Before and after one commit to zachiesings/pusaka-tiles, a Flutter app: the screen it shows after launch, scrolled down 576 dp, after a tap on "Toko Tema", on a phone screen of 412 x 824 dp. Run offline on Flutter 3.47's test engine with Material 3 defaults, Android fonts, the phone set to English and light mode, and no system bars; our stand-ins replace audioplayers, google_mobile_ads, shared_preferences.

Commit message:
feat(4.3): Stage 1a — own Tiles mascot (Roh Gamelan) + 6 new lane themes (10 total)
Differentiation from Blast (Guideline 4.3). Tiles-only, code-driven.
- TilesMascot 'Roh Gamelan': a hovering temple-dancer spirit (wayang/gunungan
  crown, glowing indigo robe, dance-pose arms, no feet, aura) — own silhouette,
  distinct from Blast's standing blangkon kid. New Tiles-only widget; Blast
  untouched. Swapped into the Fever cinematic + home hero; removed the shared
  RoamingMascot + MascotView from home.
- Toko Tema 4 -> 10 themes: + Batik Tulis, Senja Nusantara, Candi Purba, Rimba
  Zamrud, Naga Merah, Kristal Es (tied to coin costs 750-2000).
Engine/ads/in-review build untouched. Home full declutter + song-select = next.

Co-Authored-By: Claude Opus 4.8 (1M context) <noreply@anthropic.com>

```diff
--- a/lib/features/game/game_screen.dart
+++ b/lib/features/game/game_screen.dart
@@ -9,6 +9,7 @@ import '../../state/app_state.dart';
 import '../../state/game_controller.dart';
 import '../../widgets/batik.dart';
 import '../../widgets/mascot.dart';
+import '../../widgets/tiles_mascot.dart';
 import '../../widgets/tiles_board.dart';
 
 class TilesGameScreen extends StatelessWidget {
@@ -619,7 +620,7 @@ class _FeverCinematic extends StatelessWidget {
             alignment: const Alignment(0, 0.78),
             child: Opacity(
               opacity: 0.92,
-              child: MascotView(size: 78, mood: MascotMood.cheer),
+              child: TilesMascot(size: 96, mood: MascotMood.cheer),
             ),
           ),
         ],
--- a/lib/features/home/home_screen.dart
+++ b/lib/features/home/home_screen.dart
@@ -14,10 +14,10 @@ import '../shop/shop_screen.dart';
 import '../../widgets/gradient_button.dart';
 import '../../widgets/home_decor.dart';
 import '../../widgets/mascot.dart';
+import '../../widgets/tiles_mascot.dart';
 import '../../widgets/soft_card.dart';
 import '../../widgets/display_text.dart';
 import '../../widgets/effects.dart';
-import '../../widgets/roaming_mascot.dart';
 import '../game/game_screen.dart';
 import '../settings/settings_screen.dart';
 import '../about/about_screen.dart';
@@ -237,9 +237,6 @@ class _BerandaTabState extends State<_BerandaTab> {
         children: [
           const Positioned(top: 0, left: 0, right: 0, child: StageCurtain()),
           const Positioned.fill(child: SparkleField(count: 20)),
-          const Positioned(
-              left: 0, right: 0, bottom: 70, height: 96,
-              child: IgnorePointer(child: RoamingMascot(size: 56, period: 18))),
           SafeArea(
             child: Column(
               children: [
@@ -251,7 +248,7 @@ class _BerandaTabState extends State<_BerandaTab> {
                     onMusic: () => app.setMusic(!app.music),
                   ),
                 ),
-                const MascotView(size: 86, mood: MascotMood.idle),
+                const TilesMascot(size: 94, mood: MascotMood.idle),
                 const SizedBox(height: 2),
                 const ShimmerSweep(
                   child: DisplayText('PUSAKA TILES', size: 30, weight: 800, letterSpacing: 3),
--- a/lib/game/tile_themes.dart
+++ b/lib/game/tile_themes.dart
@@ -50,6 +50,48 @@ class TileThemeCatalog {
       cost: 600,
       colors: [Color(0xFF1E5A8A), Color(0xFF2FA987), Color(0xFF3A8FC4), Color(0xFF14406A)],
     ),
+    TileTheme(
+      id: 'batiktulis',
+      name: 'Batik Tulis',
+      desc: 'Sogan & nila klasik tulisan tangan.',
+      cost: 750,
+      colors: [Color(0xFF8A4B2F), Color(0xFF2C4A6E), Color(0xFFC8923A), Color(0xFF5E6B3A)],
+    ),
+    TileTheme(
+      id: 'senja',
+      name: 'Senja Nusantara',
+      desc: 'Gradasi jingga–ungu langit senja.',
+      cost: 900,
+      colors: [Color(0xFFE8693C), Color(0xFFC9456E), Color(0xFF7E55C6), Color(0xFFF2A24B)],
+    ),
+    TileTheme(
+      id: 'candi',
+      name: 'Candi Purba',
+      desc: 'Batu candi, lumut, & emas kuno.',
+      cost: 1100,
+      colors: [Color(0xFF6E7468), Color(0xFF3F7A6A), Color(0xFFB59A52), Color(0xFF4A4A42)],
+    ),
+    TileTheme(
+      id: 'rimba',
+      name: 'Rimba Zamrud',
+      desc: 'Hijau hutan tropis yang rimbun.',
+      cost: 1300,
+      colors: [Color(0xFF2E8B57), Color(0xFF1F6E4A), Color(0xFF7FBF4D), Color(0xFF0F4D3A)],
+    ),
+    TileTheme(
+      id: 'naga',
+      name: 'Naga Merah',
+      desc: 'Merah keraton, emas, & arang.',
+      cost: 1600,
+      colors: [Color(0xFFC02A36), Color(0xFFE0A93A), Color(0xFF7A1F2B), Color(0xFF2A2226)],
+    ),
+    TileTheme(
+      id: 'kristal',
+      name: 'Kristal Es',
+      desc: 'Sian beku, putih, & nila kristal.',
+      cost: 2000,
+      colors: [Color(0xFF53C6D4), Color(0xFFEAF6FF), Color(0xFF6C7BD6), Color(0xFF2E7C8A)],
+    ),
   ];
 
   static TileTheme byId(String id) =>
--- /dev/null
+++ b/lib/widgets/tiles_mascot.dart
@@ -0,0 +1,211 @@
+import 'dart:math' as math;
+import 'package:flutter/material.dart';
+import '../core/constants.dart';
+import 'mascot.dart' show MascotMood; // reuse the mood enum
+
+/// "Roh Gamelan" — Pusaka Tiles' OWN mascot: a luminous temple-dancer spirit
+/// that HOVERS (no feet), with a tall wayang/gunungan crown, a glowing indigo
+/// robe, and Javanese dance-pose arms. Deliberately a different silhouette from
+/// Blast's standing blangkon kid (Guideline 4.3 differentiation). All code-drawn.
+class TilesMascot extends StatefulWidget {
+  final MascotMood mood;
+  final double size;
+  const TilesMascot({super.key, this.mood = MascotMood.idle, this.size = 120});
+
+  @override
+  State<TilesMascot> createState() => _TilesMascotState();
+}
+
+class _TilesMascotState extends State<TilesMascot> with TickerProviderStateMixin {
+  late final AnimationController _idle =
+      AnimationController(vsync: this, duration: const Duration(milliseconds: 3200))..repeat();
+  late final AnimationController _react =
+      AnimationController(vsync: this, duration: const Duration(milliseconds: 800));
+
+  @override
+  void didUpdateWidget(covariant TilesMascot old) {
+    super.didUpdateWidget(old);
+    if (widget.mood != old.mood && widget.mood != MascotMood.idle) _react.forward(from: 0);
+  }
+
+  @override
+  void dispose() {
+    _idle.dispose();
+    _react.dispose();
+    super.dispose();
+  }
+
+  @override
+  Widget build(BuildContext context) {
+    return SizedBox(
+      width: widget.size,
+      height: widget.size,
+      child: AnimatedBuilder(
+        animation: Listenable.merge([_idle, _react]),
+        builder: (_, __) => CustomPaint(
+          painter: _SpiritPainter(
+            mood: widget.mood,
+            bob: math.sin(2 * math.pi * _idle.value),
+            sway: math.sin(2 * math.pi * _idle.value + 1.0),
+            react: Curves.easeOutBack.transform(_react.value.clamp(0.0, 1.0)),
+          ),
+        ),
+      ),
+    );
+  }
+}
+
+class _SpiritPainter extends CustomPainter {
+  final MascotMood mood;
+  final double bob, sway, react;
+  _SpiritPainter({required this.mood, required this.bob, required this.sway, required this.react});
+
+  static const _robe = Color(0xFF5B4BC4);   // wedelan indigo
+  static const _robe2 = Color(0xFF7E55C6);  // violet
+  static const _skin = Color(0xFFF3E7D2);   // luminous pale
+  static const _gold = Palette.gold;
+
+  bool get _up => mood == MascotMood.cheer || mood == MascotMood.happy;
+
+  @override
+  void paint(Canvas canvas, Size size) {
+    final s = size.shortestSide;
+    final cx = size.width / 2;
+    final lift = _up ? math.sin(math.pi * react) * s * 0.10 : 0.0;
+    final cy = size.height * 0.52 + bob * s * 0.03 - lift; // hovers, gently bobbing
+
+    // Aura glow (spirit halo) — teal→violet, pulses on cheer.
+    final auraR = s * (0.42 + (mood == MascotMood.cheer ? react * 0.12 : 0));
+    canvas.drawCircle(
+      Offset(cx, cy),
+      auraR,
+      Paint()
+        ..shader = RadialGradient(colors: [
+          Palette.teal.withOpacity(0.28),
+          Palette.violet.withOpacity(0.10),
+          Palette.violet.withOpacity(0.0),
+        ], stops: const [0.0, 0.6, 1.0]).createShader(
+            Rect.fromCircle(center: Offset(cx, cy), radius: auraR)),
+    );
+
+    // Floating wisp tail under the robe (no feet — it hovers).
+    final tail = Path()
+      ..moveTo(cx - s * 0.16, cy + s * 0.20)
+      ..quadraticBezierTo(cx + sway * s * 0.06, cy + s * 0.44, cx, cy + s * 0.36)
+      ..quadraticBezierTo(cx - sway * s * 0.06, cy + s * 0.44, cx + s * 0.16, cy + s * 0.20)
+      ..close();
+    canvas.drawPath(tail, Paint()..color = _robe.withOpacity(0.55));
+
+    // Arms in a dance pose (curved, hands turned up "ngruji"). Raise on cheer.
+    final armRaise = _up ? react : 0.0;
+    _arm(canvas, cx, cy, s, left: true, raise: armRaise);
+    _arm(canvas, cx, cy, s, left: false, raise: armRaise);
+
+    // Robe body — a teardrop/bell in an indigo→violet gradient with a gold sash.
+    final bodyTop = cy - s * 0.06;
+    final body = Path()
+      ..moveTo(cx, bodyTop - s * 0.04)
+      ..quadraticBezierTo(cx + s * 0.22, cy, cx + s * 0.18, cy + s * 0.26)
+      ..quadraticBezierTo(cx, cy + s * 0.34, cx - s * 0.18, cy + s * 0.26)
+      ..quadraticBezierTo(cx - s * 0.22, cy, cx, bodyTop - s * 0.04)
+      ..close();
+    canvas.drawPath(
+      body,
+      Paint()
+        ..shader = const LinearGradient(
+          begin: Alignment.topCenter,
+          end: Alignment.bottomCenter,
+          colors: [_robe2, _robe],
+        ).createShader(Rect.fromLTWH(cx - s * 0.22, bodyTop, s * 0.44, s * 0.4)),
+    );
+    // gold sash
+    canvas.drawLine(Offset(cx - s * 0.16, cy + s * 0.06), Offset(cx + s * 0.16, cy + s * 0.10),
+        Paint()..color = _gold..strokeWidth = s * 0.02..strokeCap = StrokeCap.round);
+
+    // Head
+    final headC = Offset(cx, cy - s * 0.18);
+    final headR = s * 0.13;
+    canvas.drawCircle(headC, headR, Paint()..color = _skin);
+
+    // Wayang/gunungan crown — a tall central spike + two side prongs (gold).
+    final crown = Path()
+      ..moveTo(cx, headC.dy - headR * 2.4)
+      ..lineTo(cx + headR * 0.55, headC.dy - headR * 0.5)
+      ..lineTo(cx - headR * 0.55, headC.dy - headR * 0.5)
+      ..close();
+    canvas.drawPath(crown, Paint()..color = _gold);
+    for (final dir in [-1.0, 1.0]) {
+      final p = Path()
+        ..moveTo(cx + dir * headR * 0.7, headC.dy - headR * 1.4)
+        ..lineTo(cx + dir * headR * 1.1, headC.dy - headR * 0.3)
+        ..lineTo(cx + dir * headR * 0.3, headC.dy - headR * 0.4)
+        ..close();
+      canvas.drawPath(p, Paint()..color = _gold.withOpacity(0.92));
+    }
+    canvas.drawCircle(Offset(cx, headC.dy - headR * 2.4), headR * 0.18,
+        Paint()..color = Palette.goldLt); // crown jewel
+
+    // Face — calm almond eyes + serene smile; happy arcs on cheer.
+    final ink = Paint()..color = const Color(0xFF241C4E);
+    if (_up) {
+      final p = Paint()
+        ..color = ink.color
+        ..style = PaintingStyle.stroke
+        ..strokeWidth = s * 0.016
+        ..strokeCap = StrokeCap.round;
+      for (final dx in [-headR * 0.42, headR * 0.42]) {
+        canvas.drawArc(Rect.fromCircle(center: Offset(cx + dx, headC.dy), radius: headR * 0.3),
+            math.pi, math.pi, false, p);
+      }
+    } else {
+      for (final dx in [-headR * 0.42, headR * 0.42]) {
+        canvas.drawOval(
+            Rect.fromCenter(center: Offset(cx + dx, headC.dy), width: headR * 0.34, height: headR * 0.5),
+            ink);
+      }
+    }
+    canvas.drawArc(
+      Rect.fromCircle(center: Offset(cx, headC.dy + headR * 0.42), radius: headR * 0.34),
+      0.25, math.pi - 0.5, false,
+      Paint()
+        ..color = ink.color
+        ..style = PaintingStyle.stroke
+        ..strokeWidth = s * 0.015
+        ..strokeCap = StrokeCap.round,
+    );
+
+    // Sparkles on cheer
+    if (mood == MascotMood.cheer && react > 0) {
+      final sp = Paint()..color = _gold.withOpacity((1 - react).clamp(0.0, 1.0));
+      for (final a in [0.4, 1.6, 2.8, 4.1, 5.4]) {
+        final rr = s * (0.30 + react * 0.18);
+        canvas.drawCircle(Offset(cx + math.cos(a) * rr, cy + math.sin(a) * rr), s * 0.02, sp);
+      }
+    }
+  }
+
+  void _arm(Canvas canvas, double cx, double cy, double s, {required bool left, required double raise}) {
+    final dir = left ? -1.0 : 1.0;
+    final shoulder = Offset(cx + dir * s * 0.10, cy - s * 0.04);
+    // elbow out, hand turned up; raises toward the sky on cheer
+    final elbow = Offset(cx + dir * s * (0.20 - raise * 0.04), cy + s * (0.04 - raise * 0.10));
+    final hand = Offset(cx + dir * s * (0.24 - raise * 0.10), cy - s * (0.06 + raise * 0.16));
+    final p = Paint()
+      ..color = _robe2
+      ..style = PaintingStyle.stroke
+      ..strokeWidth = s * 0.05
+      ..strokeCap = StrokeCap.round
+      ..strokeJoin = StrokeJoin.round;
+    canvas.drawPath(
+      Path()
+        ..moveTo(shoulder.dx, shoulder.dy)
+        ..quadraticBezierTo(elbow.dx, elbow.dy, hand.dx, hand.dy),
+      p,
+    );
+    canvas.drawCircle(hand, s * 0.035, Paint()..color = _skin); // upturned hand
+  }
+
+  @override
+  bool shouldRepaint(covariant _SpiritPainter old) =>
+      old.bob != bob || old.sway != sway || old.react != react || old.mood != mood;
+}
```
--*--
Work to be completed:
Count every line in the listing above where the string "class" occurs, and report the count and nothing more.

The completed task:
8